However, in my opinion there is an inaccuracy in the above article which i feel is worth my mentioning. I've spotted it in at least one of your other articles too - unfortunately I can't remember which one at present.

What i believe to be an inaccuracy is the idea that people are responsible for their feelings. So in the above article you state 'We often hear people say, "You made me angry, you made me do that." This isn't the truth'.

I don't believe we are entirely responsible for our feelings. We have a certain amount of control over them and bear a certain amount of responsibility, but we don't have full control and don't bear full responsibility.

To take the example in your article above - if a person punches someone else in the face, the punched person is going to experience certain feelings as a result of the incident. Surprise, hurt, and probably anger will be experienced. But the punched person isn't responsible for these feelings. These feelings were created by the 'puncher'. The 'puncher' bears responsibility for creating the feelings in the victim.

Certainly, the victim is responsible for how they choose to react, and they are responsible for how they deal with their feelings - but they are not responsible for creating the feelings in the first place. Any healthy person will feel surprised and hurt if someone suddenly punches them in the face. The puncher is responsible for creating those feelings.

The reason I believe it's important to be clear about this distinction is because I have experienced situations where an abuser has attempted to blameshift by saying, after they had committed an act of abuse, that their victim was responsible for the victim's feelings. They claimed if the victim felt hurt, then that was the victim's responsibility, and the abuser hadn't really done anything wrong.

I'm wary that if people believe they are (entirely) responsible for their feelings, this gives abusers carte blanche to abuse and then wash their hands of the hurt caused. I'm wary that some victims will blame themselves to an extent for initially feeling hurt after abuse, when they are not in fact responsible for that hurt.

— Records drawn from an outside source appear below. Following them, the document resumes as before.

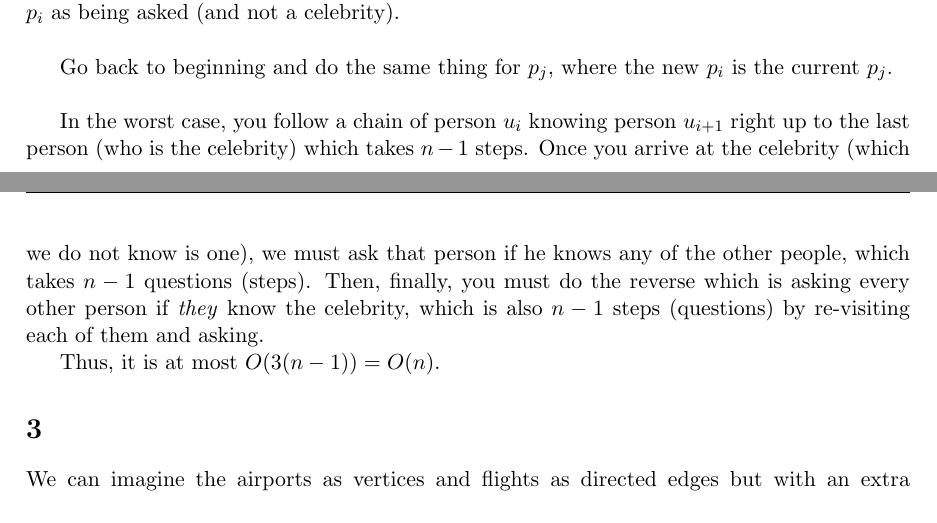
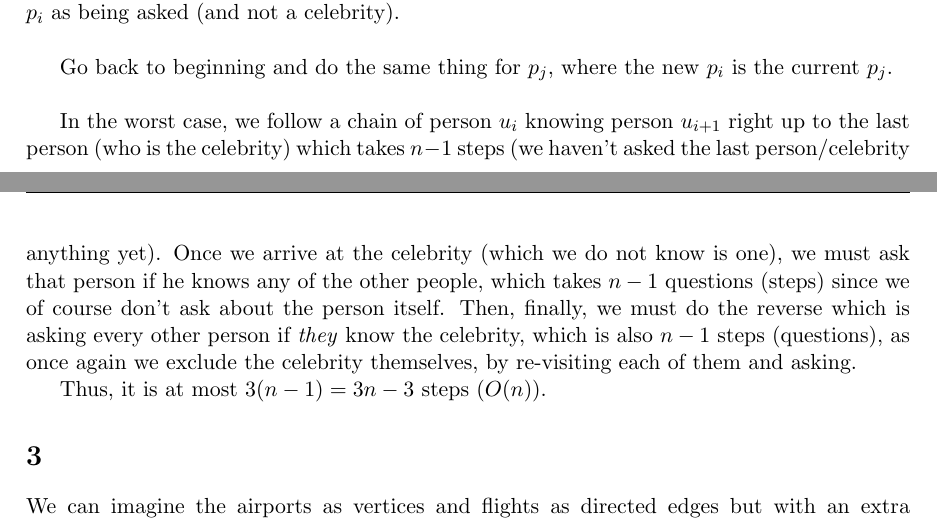
Before and after one commit to simz089s/comp251f2017-AlgoDataStruct, a LaTeX problem sheet (hw2/260744353.tex): two parts of pages 1 and 2 of 3, joined at a grey line, cut so that both start at the same text. Compiled offline with pdfLaTeX.

Commit message:
🌚A🌝c🌞t⚡u🔥a💥l🌊F💨i🌺n🌹i🌼s🌷h I swear

```diff
--- a/hw2/260744353.tex
+++ b/hw2/260744353.tex
@@ -77,9 +77,11 @@
 
 	Go back to beginning and do the same thing for $p_j$, where the new $p_i$ is the current $p_j$.\newline
 
-	In the worst case, you follow a chain of person $u_i$ knowing person $u_{i+1}$ right up to the last person (who is the celebrity) which takes $n-1$ steps. Once you arrive at the celebrity (which we do not know is one), we must ask that person if he knows any of the other people, which takes $n-1$ questions (steps). Then, finally, you must do the reverse which is asking every other person if \textit{they} know the celebrity, which is also $n-1$ steps (questions) by re-visiting each of them and asking.
+	In the worst case, we follow a chain of person $u_i$ knowing person $u_{i+1}$ right up to the last person (who is the celebrity) which takes $n-1$ steps (we haven't asked the last person/celebrity anything yet).
+	Once we arrive at the celebrity (which we do not know is one), we must ask that person if he knows any of the other people, which takes $n-1$ questions (steps) since we of course don't ask about the person itself.
+	Then, finally, we must do the reverse which is asking every other person if \textit{they} know the celebrity, which is also $n-1$ steps (questions), as once again we exclude the celebrity themselves, by re-visiting each of them and asking.
 
-	Thus, it is at most $O(3(n-1))=O(n)$.
+	Thus, it is at most $3(n-1)=3n-3$ steps ($O(n)$).
 
 	\section{}
 	We can imagine the airports as vertices and flights as directed edges but with an extra departure and arrival time.
```
Also changed, not shown: hw2/260744353.pdf.
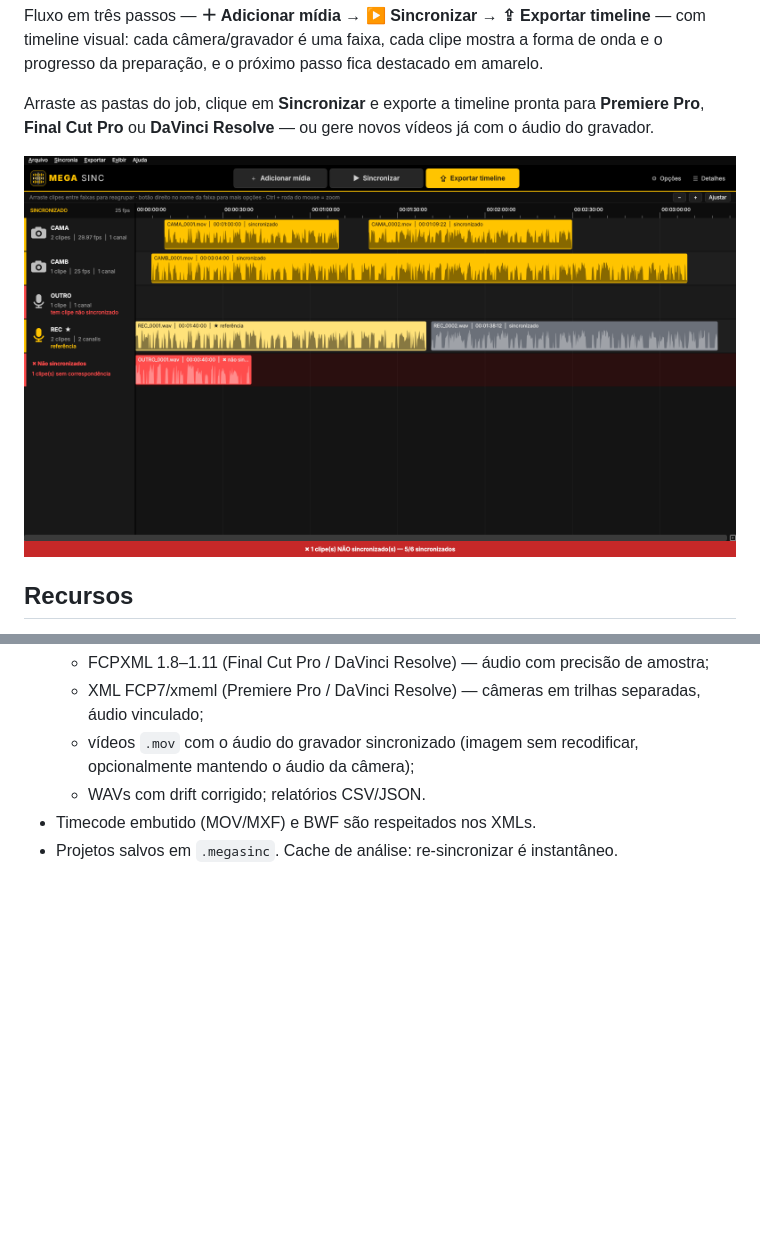
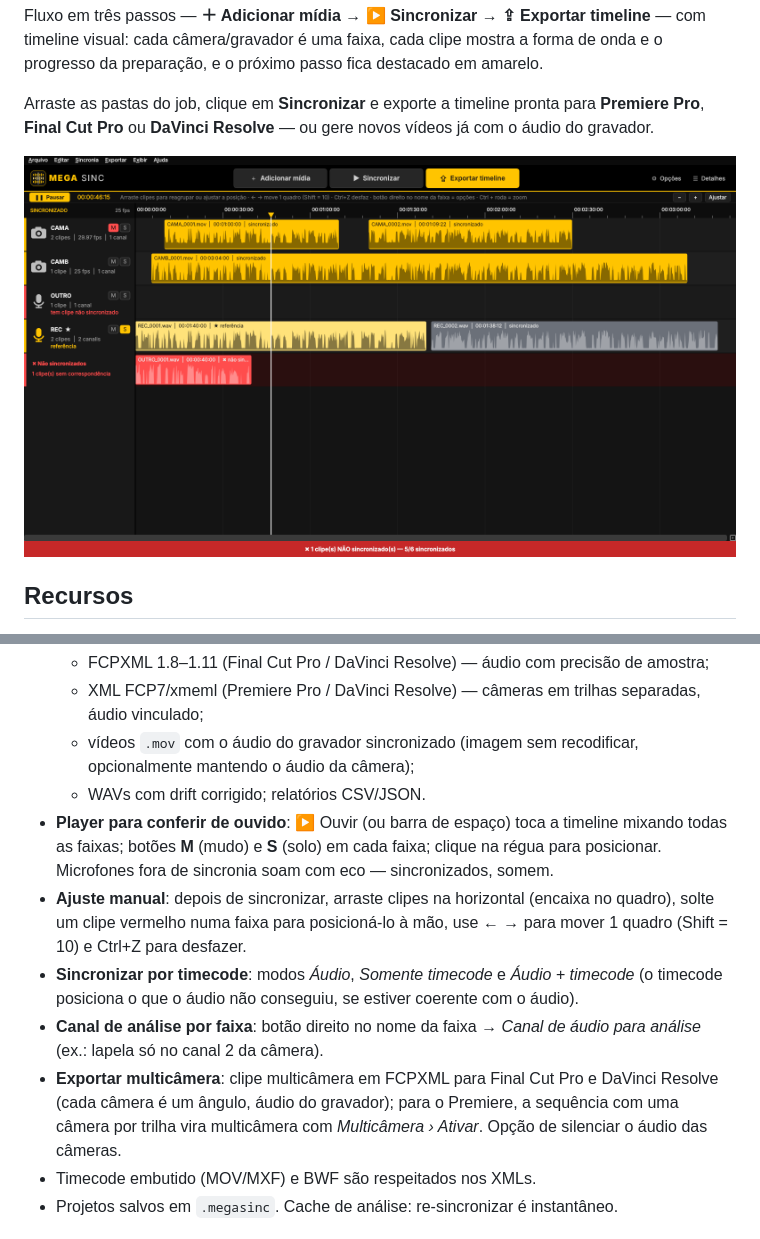
Before and after one commit to digowmarques-pixel/MEGA-SINC, a Markdown page: README.md, 2 parts joined by grey strips. Drawn GitHub-style; pictures changed too: docs/screenshot.png; blank space fills up the shorter version.

Commit message:
Player para conferir a sincronia (mudo/solo por faixa) e versão 1.1.0
Co-Authored-By: Claude Opus 5.5 <noreply@anthropic.com>
Claude-Session: https://claude.ai/code/session_01HXKJZ3qgREMVmxeELskXDU

```diff
--- a/README.md
+++ b/README.md
@@ -35,6 +35,20 @@ Arraste as pastas do job, clique em **Sincronizar** e exporte a timeline pronta
   - vídeos `.mov` com o áudio do gravador sincronizado (imagem sem recodificar,
     opcionalmente mantendo o áudio da câmera);
   - WAVs com drift corrigido; relatórios CSV/JSON.
+- **Player para conferir de ouvido**: ▶ Ouvir (ou barra de espaço) toca a timeline
+  mixando todas as faixas; botões **M** (mudo) e **S** (solo) em cada faixa; clique na régua
+  para posicionar. Microfones fora de sincronia soam com eco — sincronizados, somem.
+- **Ajuste manual**: depois de sincronizar, arraste clipes na horizontal (encaixa no quadro),
+  solte um clipe vermelho numa faixa para posicioná-lo à mão, use ← → para mover 1 quadro
+  (Shift = 10) e Ctrl+Z para desfazer.
+- **Sincronizar por timecode**: modos *Áudio*, *Somente timecode* e *Áudio + timecode*
+  (o timecode posiciona o que o áudio não conseguiu, se estiver coerente com o áudio).
+- **Canal de análise por faixa**: botão direito no nome da faixa → *Canal de áudio para
+  análise* (ex.: lapela só no canal 2 da câmera).
+- **Exportar multicâmera**: clipe multicâmera em FCPXML para Final Cut Pro e DaVinci Resolve
+  (cada câmera é um ângulo, áudio do gravador); para o Premiere, a sequência com uma câmera
+  por trilha vira multicâmera com *Multicâmera › Ativar*. Opção de silenciar o áudio das
+  câmeras.
 - Timecode embutido (MOV/MXF) e BWF são respeitados nos XMLs.
 - Projetos salvos em `.megasinc`. Cache de análise: re-sincronizar é instantâneo.
 
```
Also changed, not shown: docs/RELEASE_NOTES.md (+9 -2 lines), 7 other files.
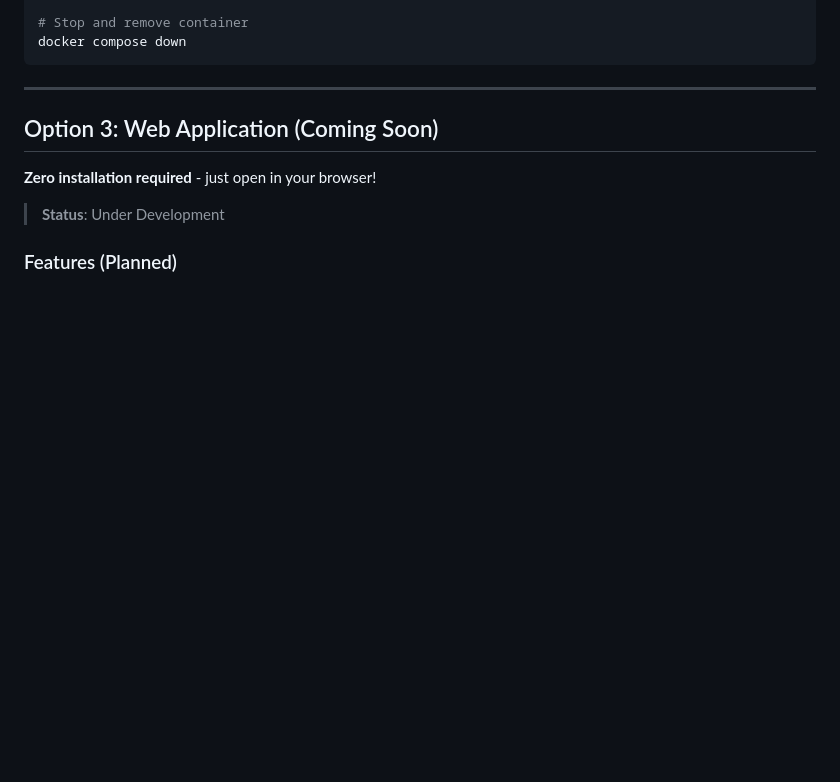
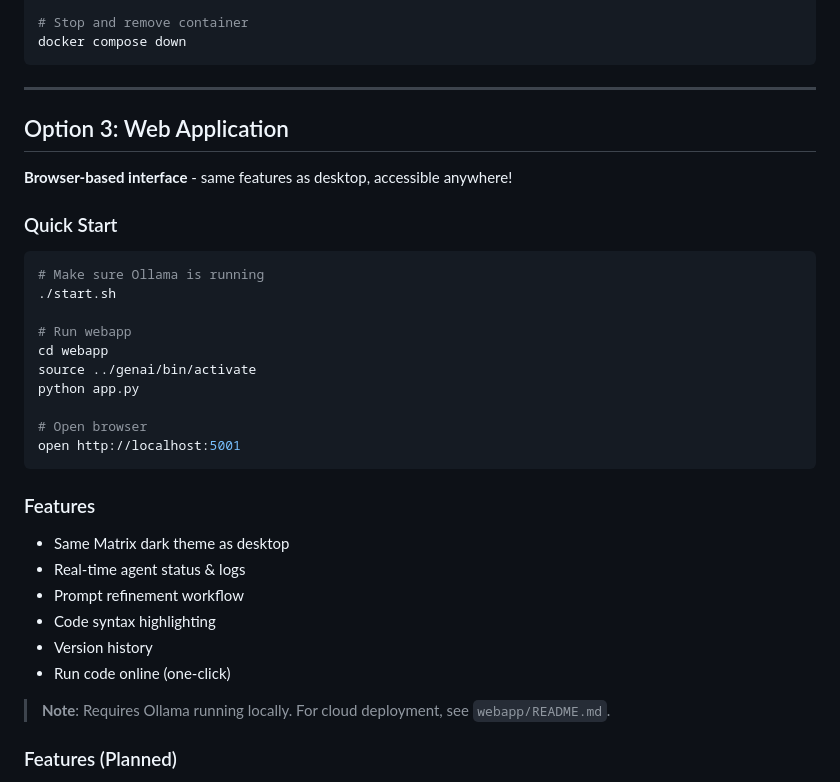
Before and after one commit to drsahilsartaj/code-and-test-crew, a Markdown page: README.md, the part around the change. GitHub-like rendering; blank space fills up the shorter version.

Commit message:
Added the Option 3: Web App in README.md

````diff
--- a/README.md
+++ b/README.md
@@ -234,11 +234,33 @@ docker compose down
 
 ---
 
-## Option 3: Web Application (Coming Soon)
+## Option 3: Web Application
 
-**Zero installation required** - just open in your browser!
+**Browser-based interface** - same features as desktop, accessible anywhere!
 
-> **Status**: Under Development
+### Quick Start
+```bash
+# Make sure Ollama is running
+./start.sh
+
+# Run webapp
+cd webapp
+source ../genai/bin/activate
+python app.py
+
+# Open browser
+open http://localhost:5001
+```
+
+### Features
+-  Same Matrix dark theme as desktop
+-  Real-time agent status & logs
+-  Prompt refinement workflow
+-  Code syntax highlighting
+-  Version history
+-  Run code online (one-click)
+
+> **Note**: Requires Ollama running locally. For cloud deployment, see `webapp/README.md`.
 
 ### Features (Planned)
 - Same functionality as desktop app
````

As I'm sure you would agree, victims of abuse are often unsure of themselves and confused as a result of gaslighting and other manipulations etc. I think it's important not to confuse 'you are responsible to an extent for your feelings', or 'you are responsible for the actions you take following abuse' with the more general idea that 'you are responsible for your feelings full-stop', as doing so could lead victims to blame themselves. (I'm aware you didn't make the statement 'you are responsible for your feelings full-stop' - but I think this article and at least one other could be interpreted as stating that).

Thank you for writing the articles and making the Youtube clips btw! As I said, I think they are excellent - the issue mentioned above is just what I believe to be a minor inaccuracy that I felt I should make a comment about.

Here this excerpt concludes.